True time delays are one of the key elements of wide-band phased-array antennas.
True time delays eliminate the beam squint phenomenon by applying variable phase shifting across the signal spectrum.
Time delay units, or boards, are used in phased-arrays to provide beam steering and phase shifting.
Using true time delays, wideband communication systems provide speedier communication connections.
There is an increasing need for faster, more reliable communication networks, and wideband communication systems are working to fulfill this need. The higher the bandwidth, the faster the communication data rates. However, in wideband communication, it is difficult to transmit and receive signals due to the distribution of signals across a wide spectrum.
Antenna technology has been extensively modified to address over-arching spectrum problems.
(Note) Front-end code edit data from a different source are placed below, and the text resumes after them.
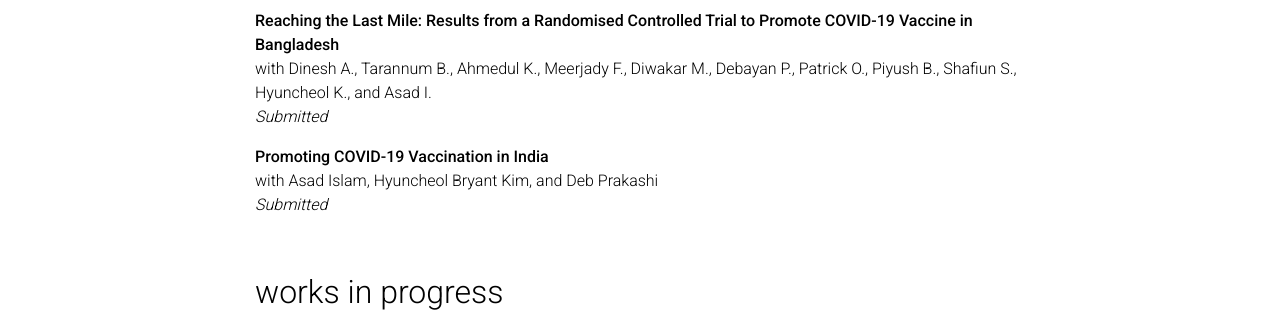
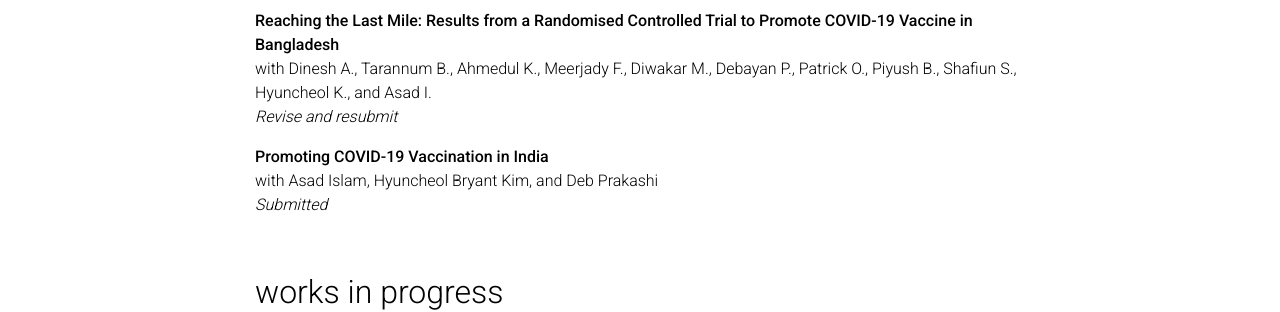
Before and after one commit to armandsim/armandsim.github.io, a Jekyll site: the page built from _pages/research.md, in a window 1280 px wide and 900 px high, scrolled down 990 px. Shown: the part 383-695 px from the top of the window. Built offline with Jekyll 4.4.1, drawn with Linux system fonts in a browser that asks for light colours; comment, search, counter and statistics services are not loaded; a style sheet for code colours, icons or effects is not loaded.

Commit message:
Update research.md

```diff
--- a/_pages/research.md
+++ b/_pages/research.md
@@ -41,7 +41,7 @@ with Sarah Gultom, Umair Khalil, Wang Lee, Alyas Widita <br>
 
 **Reaching the Last Mile: Results from a Randomised Controlled Trial to Promote COVID-19 Vaccine in Bangladesh** <br>
 with Dinesh A., Tarannum B., Ahmedul K., Meerjady F., Diwakar M., Debayan P., Patrick O., Piyush B., Shafiun S., Hyuncheol K., and Asad I. <br>
-*Submitted* <br>
+*Revise and resubmit* <br>
 
 **Promoting COVID-19 Vaccination in India** <br>
 with Asad Islam, Hyuncheol Bryant Kim, and Deb Prakashi <br>
```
Among the list of solutions are phased array antennas, as they are highly efficient, with advantageous characteristics including electronic beamforming, spatial diversity features, and high signal-to-noise-ratio (SNR).
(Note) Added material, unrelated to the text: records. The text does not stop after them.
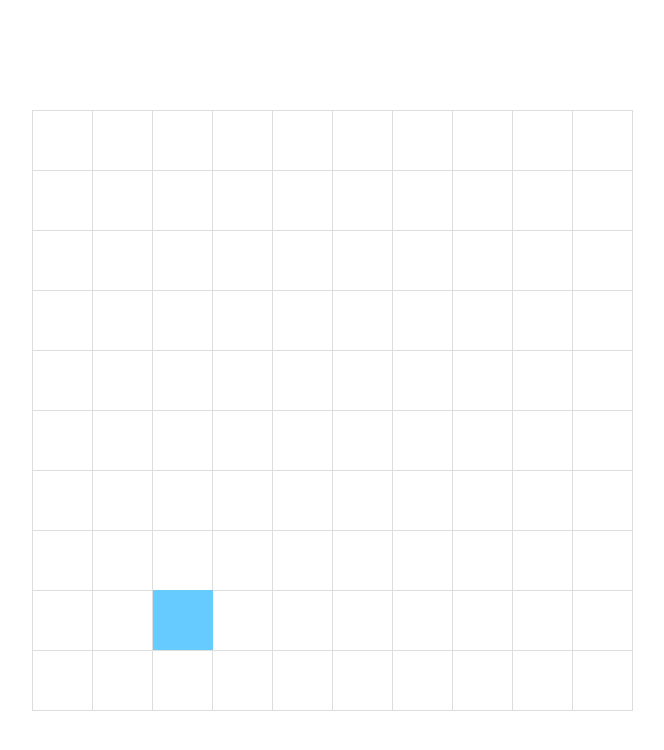
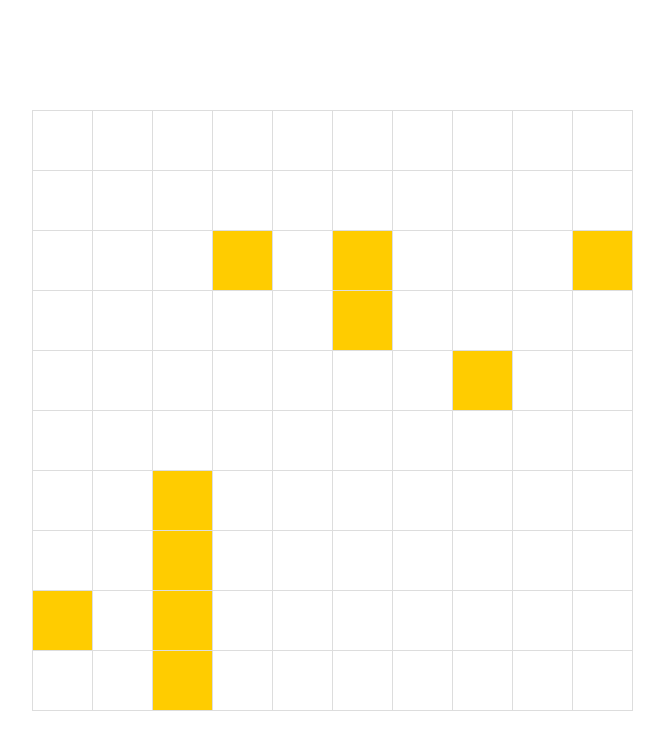
Before and after one commit to pcf93/logicatablero, a Vue app: page / in a window 1280 px wide. Shown: the top 750 px of the page, without its empty margins (7-671 px from the left). Built offline with nearby package versions, Linux system fonts and the light colour scheme.

Commit message:
Se crea componente TableroRandom y genera barcos de una y dos casillas

```diff
--- a/src/App.vue
+++ b/src/App.vue
@@ -1,7 +1,7 @@
 <script setup lang="ts">
 import HelloWorld from './components/HelloWorld.vue'
 import TheWelcome from './components/TheWelcome.vue'
-import Tablero from './components/Tablero.vue';
+import TableroRandom from './components/TableroRandom.vue';
 
 import { ref, onMounted } from 'vue'
 
@@ -19,7 +19,7 @@ import { ref, onMounted } from 'vue'
   <title>Document</title>
 </head>
 <body>
-  <Tablero/>
+  <TableroRandom/>
 </body>
 </html>
 
--- /dev/null
+++ b/src/components/TableroRandom.vue
@@ -0,0 +1,160 @@
+<template>
+
+    <table>
+
+        <tbody>
+
+        <tr v-for="(fila, rowIndex) in tabla" :key="rowIndex">
+            <td v-for="(clase, colIndex) in fila" :key="colIndex" :class="clase">
+            </td>
+        </tr>
+
+        </tbody>
+
+    </table>
+
+
+</template>
+
+  <script setup lang="ts">
+
+    import { ref } from 'vue'
+
+    interface IndexInfo {
+  rowIndex: number;
+  colIndex: number;
+  direction: string;
+  size: number;
+}
+
+    const tabla = ref(Array.from({ length: 10}, () => Array(10).fill('')))
+
+    const arrayIndex = ref<IndexInfo[]>([])
+
+    const generarCuadros = (cantidad: number): {rowIndex: number, colIndex: number, direction: string, size: number}[] => {
+    const cuadros: {rowIndex: number, colIndex: number, direction: string, size: number}[] = [];
+    while (cuadros.length < cantidad) {
+        var rowIndex = Math.floor(Math.random() * 10);
+        var colIndex = Math.floor(Math.random() * 10);
+
+        const direction = Math.random() < 0.5 ? "right" : "down";
+        const size = 1
+        if (verificaIndices(rowIndex, colIndex, arrayIndex.value)){
+            cuadros.push({rowIndex, colIndex, direction, size})
+            arrayIndex.value.push({rowIndex, colIndex, direction, size})
+        }
+    }
+    return cuadros;
+}
+
+    console.log(arrayIndex.value)
+
+    const generarFiguras = (cantidad: number): {rowIndex: number, colIndex: number, direction: string, size: number}[] => {
+    const figuras: {rowIndex: number, colIndex: number, direction: string, size: number}[] = [];
+    while (figuras.length < cantidad) {
+        var rowIndex = Math.floor(Math.random() * 10);
+        var colIndex = Math.floor(Math.random() * 10);
+
+        const direction = Math.random() < 0.5 ? "right" : "down";
+        const size = 2;
+
+        if (direction == "right"){
+            rowIndex = Math.floor(Math.random() * 10);
+            colIndex = Math.floor(Math.random() * 9);
+            var verificaLado: boolean = verificaIndices(rowIndex, colIndex+1, arrayIndex.value)
+        } else {
+            rowIndex = Math.floor(Math.random() * 9);
+            colIndex = Math.floor(Math.random() * 10);
+            var verificaLado: boolean = verificaIndices(rowIndex+1, colIndex, arrayIndex.value)
+        }
+
+        if (verificaIndices(rowIndex, colIndex, arrayIndex.value) || verificaLado){
+
+            arrayIndex.value.push({rowIndex, colIndex, direction, size})
+            figuras.push({rowIndex, colIndex, direction, size})
+
+            if (direction === "right"){
+                colIndex++;
+                arrayIndex.value.push({rowIndex, colIndex, direction, size})
+            } else {
+                rowIndex++;
+                arrayIndex.value.push({rowIndex, colIndex, direction, size})
+            }
+
+    }}
+    return figuras;
+}
+
+const verificaIndices = (rowIndexTest: number, colIndexTest: number, arrayIndex: IndexInfo[] ): boolean => {
+
+        var esValido: boolean = true
+
+        for (const index of arrayIndex){
+            if ( (index.colIndex === colIndexTest && index.rowIndex === rowIndexTest) ||
+                 (index.colIndex === colIndexTest + 1 || index.colIndex === colIndexTest - 1 && index.rowIndex === rowIndexTest) ||
+                 ((index.colIndex === colIndexTest + 1 || index.colIndex === colIndexTest - 1) && (index.rowIndex === rowIndexTest + 1 || index.rowIndex === rowIndexTest - 1)) ||
+                 (index.colIndex === colIndexTest && (index.rowIndex === rowIndexTest + 1 || index.rowIndex === rowIndexTest - 1)) ){
+                    esValido = false
+                    break;
+                 }
+        }
+        console.log(esValido)
+        return esValido
+
+    }
+
+const asignarClaseOcupado = () => {
+
+    const figuras = generarFiguras(3);
+    const cuadros = generarCuadros(4);
+
+    const elementos = figuras.concat(cuadros);
+
+    elementos.forEach(elemento => {
+        const {rowIndex, colIndex, direction, size} = elemento;
+        if (direction){
+            tabla.value[rowIndex][colIndex] = "ocupado";
+            if (direction === "right" && size === 2){
+                tabla.value[rowIndex][colIndex + 1] = "ocupado";
+            }
+            if (direction === "down" && size === 2) {
+                tabla.value[rowIndex + 1][colIndex] = "ocupado";
+            }
+        }
+    })
+}
+
+asignarClaseOcupado();
+
+  </script>
+
+  <style scoped lang="scss">
+
+/* Estilos para la tabla */
+table {
+    width: 100%;
+    border-collapse: collapse;
+    margin-top: 20px;
+}
+
+/* Estilos para las celdas de la tabla */
+td{
+    position: relative;
+  border: 1px solid #dddddd;
+    text-align: left;
+    padding: 8px;
+    width: 60px;
+    height: 60px;
+}
+
+.ocupado{
+  background-color: #ffcc00;
+}
+
+.cuadro-arrastrable {
+  position: absolute;
+  background-color: #66ccff;
+  user-select: none;
+}
+
+  </style>
```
Phase shifters are used for directing the beams in phased-array antennas and are used to improve efficiency in narrowband communication systems. A phenomenon called beam squint limits phase shifter performance in wideband phased-array antennas. True time delays eliminate this beam squint phenomenon by applying variable phase shifting across the signal spectrum, making them a key element of wide-band phased-array antennas.
The Beam Squint Phenomenon
Beam squint is a frequency-dependent distortion of the beam steering angle in phased-array antennas. The use of the same phase shift for all array components in a phased-array antenna creates the beam squint phenomenon, where the difference in phase shift at the low and high end of the spectrum points the beam differently from one end to another. Variable phase-shifting provided by true time delay circuits can reduce beam squint and help to achieve high resolution.
Reducing Beam Squint
Selective beam steering can be introduced with a set of time delay lines. Arranging the time delay lines from shortest to longest provides the necessary steering granularity and required beam steering. By carefully setting the true time delay, it is possible to introduce suitable phase shifting that matches the signal spectrum in phased-array antennas.
If the requirement is to azimuth steer a vertical oblong beampattern in a one-dimensional array antenna, place true time delays between each column of sub-arrays. In two-dimensional array antennas, true time delays can be introduced. For a single steering solution, a fixed time delay line between the elements can be used. The optical method of true time delays is also available for variable phase shifting.
True Time Delay Units
True time delay units, or boards, are used in phased-arrays to provide beam steering and phase shifting. Traditional time delay units were switched delay lines with quantized delays. When placed in the signal paths on array elements or subarrays, these time delay lines introduced specific time delays. However, the switched true time delays generated insertion loss between the reference and true time delay units, and the loss increased with frequency.
Today, true time delays can be achieved in several ways:
Gallium Arsenide (GaAs)
MEMS, CMOS, and GaAs based true time delay units fall under the trombone or active distributed configuration class of time delays. Additionally, monolithic microwave integrated circuit chips (MMICs) are available in the market, which can introduce specific or programmed time delays.
Generally, a time delay unit is a phase shifter with special features used at the subarray level. Its basic function is to provide a specific time delay using a multi-path structure. Compared to phase shifters, a true delay unit is capable of providing many wavelengths of phase shift and the phase shift is frequency dependent. This makes the group delay difference between spectrum ends formed by time delay units to be flat over the required bandwidth. This flattening of the group delay reduces the beam squint and improves the bandwidth.
For more information on phased-array antenna design and simulation, check out this webinar.
True Time Delays for Wideband Phased-Array Antennas
The figure above illustrates a CMOS-based true time delay for wideband phased-array antennas. It consists of a true time delay circuit (TTD), digital step attenuator (ATT) circuit, wideband distributed gain amplifiers (WDGA), and a serial peripheral interface (SPI). Artificial transmission lines, single-pole-double-throw switches (SPDTs), and double-pole-double-throw switches (DPDTs) are used in attenuator and time delay blocks. A wideband gain amplifier with positive gain compensates for the insertion loss in the system. The compact design of the CMOS based true time delay units is low cost and suitable for wideband phased-array antennas.
Beam squinting degrades the transmission and reception of a wideband communication spectrum and is a serious concern when trying to establish faster communication networks. True time delays can reduce beam squinting by providing variable phase shifting, and they are a crucial element in wideband phased-array antennas. Introduce precise time delays using true time delay units in phased-array antennas to improve the system bandwidth and beam steering, enabling faster communication networks.